Speed Art Video
The concept started with a few sketches. I roughed out the general composition and detailed a few elements. I knew the lettering would be created with the help of Photoshop’s 3D features so I didn’t spend too much time creating a detailed sketch of the overall piece. I fully anticipated this being a very fluid process.
Scene Set Up
I scanned the sketches and brought them into Photoshop. I extracted the bucket sketch and positioned it in a new scene. I also added a gradient background to start.
The next step was to work on the lettering. The font is a modified version of Century Gothic—edited using Illustrator. I then brought each letter back into Photoshop and converted them into separate 3D objects. I worked out their relationships in the scene.
Refining the Sketch
Now that the lettering was worked out, I could finish the sketch directly in Photoshop. I used some additional elements from my scanned sketches to fill out the scene. Using a Wacom Tablet (I highly recommend investing in one), I drew over the sketch to refine each element.
Creating Shape Layers
The next step required converting all elements into shape layers. I started with the letters, converting the face and sides into individual shape layers. At this point, I also gave each letter a separate color to better visualize the lettering.
I continued creating shapes for the bucket, stalks, pumpkins, and gourds.
Rather than working on the leaves from the main sketch, I used the more detailed sketch to create the leaf shapes.
Refining the Scene
I then placed the leaves in the scene with the rest of the elements. At this point, I also added the remaining elements, such as the twigs and acorns.
Next, I went through scene to add shading and highlights to each element.
The next, and longest step was to go through and add textures to each element. I used real-world textures to help texture my scene. For example, I found an interesting aged-metal texture that I used on many of the pumpkins and gourds. I also found a charred-wood texture which worked well for the acorn caps.

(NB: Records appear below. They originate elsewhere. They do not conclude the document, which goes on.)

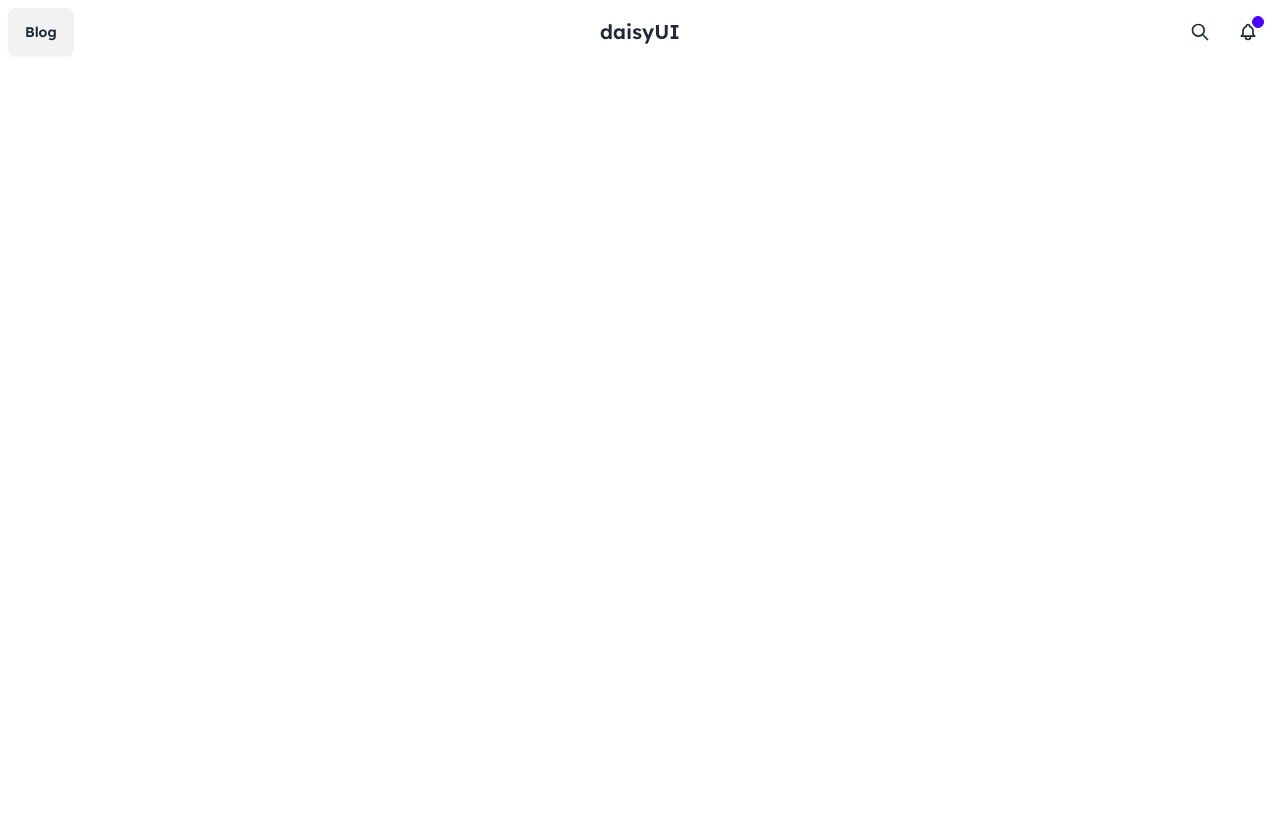
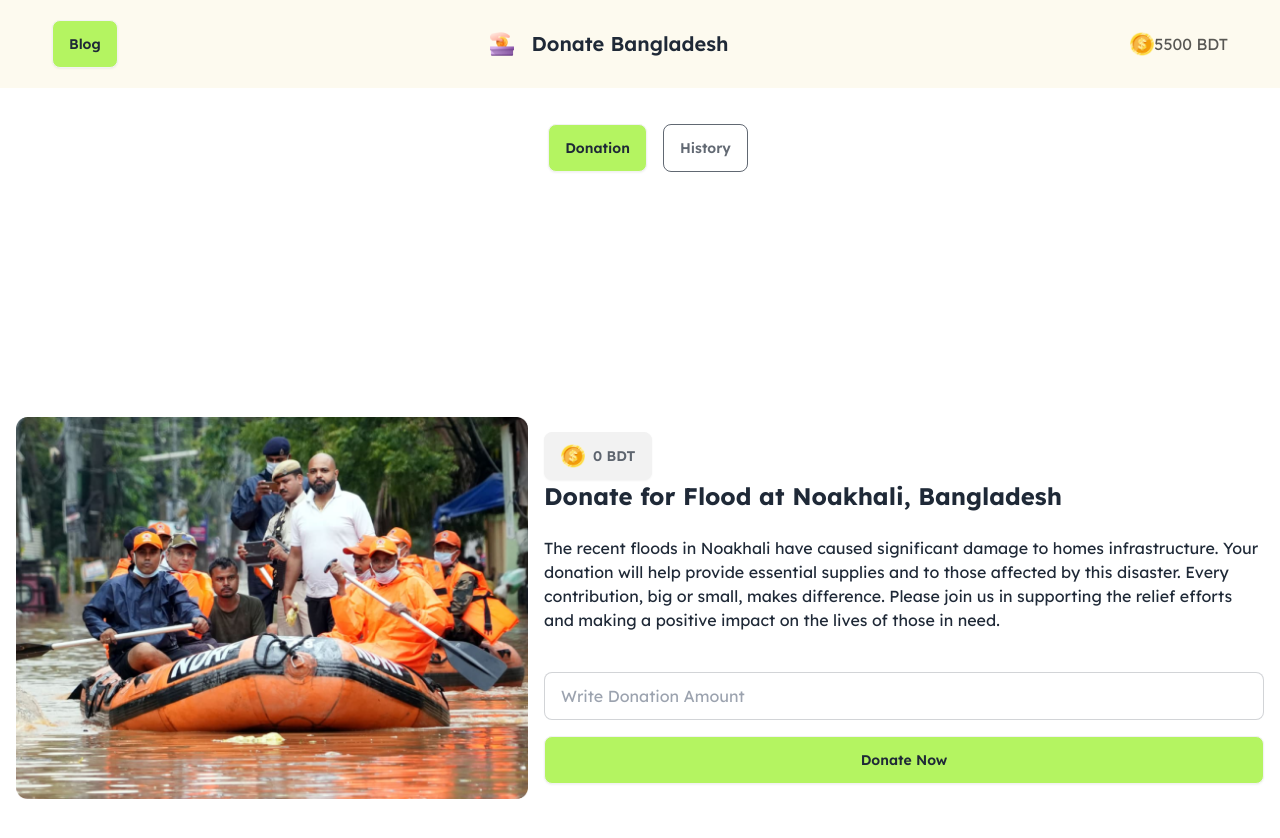
Before and after one commit to Shojjoti/assaignment-5, a plain HTML site: page index.html in a window 1280 px wide. Before the commit the page ends 800 px from the top, so only its background shows below. Drawn offline with nearby package versions, Linux system fonts and the light colour scheme.

Commit message:
half code

```diff
--- a/index.html
+++ b/index.html
@@ -4,7 +4,7 @@
     <meta charset="UTF-8">
     <meta name="viewport" content="width=device-width, initial-scale=1.0">
     <title>Donate</title>
-    <!-- DaisyUI CND -->
+    <!-- DaisyUI + TailWind CND -->
     <link href="https://cdn.jsdelivr.net/npm/daisyui@4.12.10/dist/full.min.css" rel="stylesheet" type="text/css" />
     <script src="https://cdn.tailwindcss.com"></script>
     <!-- lexend font  -->
@@ -18,72 +18,95 @@
         }
 
     </style>
+
+
 </head>
 <body class="lexend-font">
     <header>
         <!-- navbar -->
         <section>
-            <div class="navbar bg-base-100">
-                <div class="navbar-start">
+            <div class="navbar bg-[#f6edc444]">
+
+            <div class="navbar-start ">
               <div class="dropdown">
                 <div tabindex="0" role="button">
-                        <button class="btn btn-[#B4F46]">Blog</button>
+                    <button class="btn bg-[#B4F461] lg:ml-11 sm:ml-7 ">Blog</button>
                 </div>
-                    <ul
-                      tabindex="0"
-                      class="menu menu-sm dropdown-content bg-base-100 rounded-box z-[1] mt-3 w-52 p-2 shadow">
-                      <li><a>Homepage</a></li>
-                      <li><a>Portfolio</a></li>
-                      <li><a>About</a></li>
-                    </ul>
               </div>
             </div>
             <div class="navbar-center">
-                  <a class="btn btn-ghost text-xl">daisyUI</a>
+              <img class="size-6" src="assets/logo.png" alt="">
+              <a class="btn btn-ghost text-xl">Donate Bangladesh</a>
             </div>
-                <div class="navbar-end">
-                  <button class="btn btn-ghost btn-circle">
-                    <svg
-                      xmlns="http://www.w3.org/2000/svg"
-                      class="h-5 w-5"
-                      fill="none"
-                      viewBox="0 0 24 24"
-                      stroke="currentColor">
-                      <path
-                        stroke-linecap="round"
-                        stroke-linejoin="round"
-                        stroke-width="2"
-                        d="M21 21l-6-6m2-5a7 7 0 11-14 0 7 7 0 0114 0z" />
-                    </svg>
-                  </button>
-                  <button class="btn btn-ghost btn-circle">
-                    <div class="indicator">
-                      <svg
-                        xmlns="http://www.w3.org/2000/svg"
-                        class="h-5 w-5"
-                        fill="none"
-                        viewBox="0 0 24 24"
-                        stroke="currentColor">
-                        <path
-                          stroke-linecap="round"
-                          stroke-linejoin="round"
-                          stroke-width="2"
-                          d="M15 17h5l-1.405-1.405A2.032 2.032 0 0118 14.158V11a6.002 6.002 0 00-4-5.659V5a2 2 0 10-4 0v.341C7.67 6.165 6 8.388 6 11v3.159c0 .538-.214 1.055-.595 1.436L4 17h5m6 0v1a3 3 0 11-6 0v-1m6 0H9" />
-                      </svg>
-                      <span class="badge badge-xs badge-primary indicator-item"></span>
-                    </div>
-                  </button>
+            <div class="navbar-end lg:mr-11 sm:mr-7">
+              <img src="assets/coin.png" alt="" class="size-6">
+             <p class="text-[#111111] text-opacity-70">5500 BDT</p>
+             <br><br><br>
             </div>
           </div>
         </section>
-
+        <!-- heading 2 button -->
+         <section class="flex justify-center my-9">
+          <div>
+            <button class="btn bg-[#B4F461] mx-4">Donation</button>
+          </div>
+          <div>
+            <button class="btn btn-outline text-opacity-70">History</button>
+          </div>
+         </section>
     </header>
     <main>
+      <!-- Donate for Flood at Noakhali-->
+      <section>
+        <div class="hero min-h-screen ">
+          <div class="hero-content flex-col lg:flex-row">
+            <!-- left side image -->
+            <img
+              src="assets/noakhali.png"
+              class="max-w-lg rounded-lg shadow-3xl" />
+
+            <div>
+              <!-- coin bar -->
+              <div>
+                <button class="btn text-opacity-70">                <img src="assets/coin.png" alt="" class="size-6"> 0 BDT</button>
+              </div>
+              <!-- heading -->
+              <h1 class="text-2xl font-bold">Donate for Flood at Noakhali, Bangladesh</h1>
+              <!-- details -->
+              <p class="py-6 text-opacity-70 text-1xl">
+                The recent floods in Noakhali have caused significant damage to homes  infrastructure. Your donation will help provide essential supplies and  to those affected by this disaster. Every contribution, big or small, makes  difference. Please join us in supporting the relief efforts and making a positive impact on the lives of those in need.
+              </p>
+              <!-- donate amount box -->
+              <div class="form-control">
+                <label class="label">
+                  <span class="label-text"></span>
+                </label>
+                <input id="btn-addMoney" type="text" placeholder="Write Donation Amount" class="input input-bordered" required />
+              </div>
+              <!-- button -->
+              <div class="form-control">
+                <label class="label">
+                  <span class="label-text"></span>
+                </label>
+                <button class="btn bg-[#B4F461]">Donate Now</button>
+
+              </div>
+
+            </div>
+          </div>
+        </div>
+      </section>
+      <!-- Donate for Flood Relief in Feni -->
+       <section>
+
+       </section>
+      <!--Aid for Injured in the Quota Movement  -->
+      <section>
+
+      </section>
 
     </main>
-    <footer>
-
-    </footer>
+    <script src="js/addMoney.js"></script>
 
 </body>
 </html>
--- /dev/null
+++ b/js/addMoney.js
@@ -0,0 +1,32 @@
+document.getElementById('btn-add-money')
+    .addEventListener('click', function (event) {
+        event.preventDefault();
+
+        const addMoney = getInputFieldValueById('input-add-money');
+
+
+        if(isNaN(addMoney)){
+            alert('Failed to add money');
+            return;
+        }
+
+        // wrong way to verify. do not try it at your serious website
+        if(pinNumber === 1234){
+            const balance = getTextFieldValueById('account-balance');
+            const newBalance = balance + addMoney;
+
+            document.getElementById('account-balance').innerText = newBalance;
+
+            // add to transaction history
+            const p = document.createElement('p');
+            p.innerText = `Added: ${addMoney} Tk. New Balance: ${newBalance}`;
+            console.log(p);
+
+            // should be a common function
+            document.getElementById('transaction-container').appendChild(p);
+        }
+        else{
+            alert('Failed to add the money.')
+        }
+
+    })
--- a/tailwind.config.js
+++ b/tailwind.config.js
@@ -1,3 +1,4 @@
+/** @type {import('tailwindcss').Config} */
 module.exports = {
   content: ["./src/**/*.{html,js}"],
   theme: {
```
Also changed, not shown: js/utilities.js (added, +24 -0 lines). Lines whose indentation alone changed are shown as unchanged.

Lastly, I went back through the scene and added my final touch ups, such as additional shadows, shading and highlights, and atmospheric effects.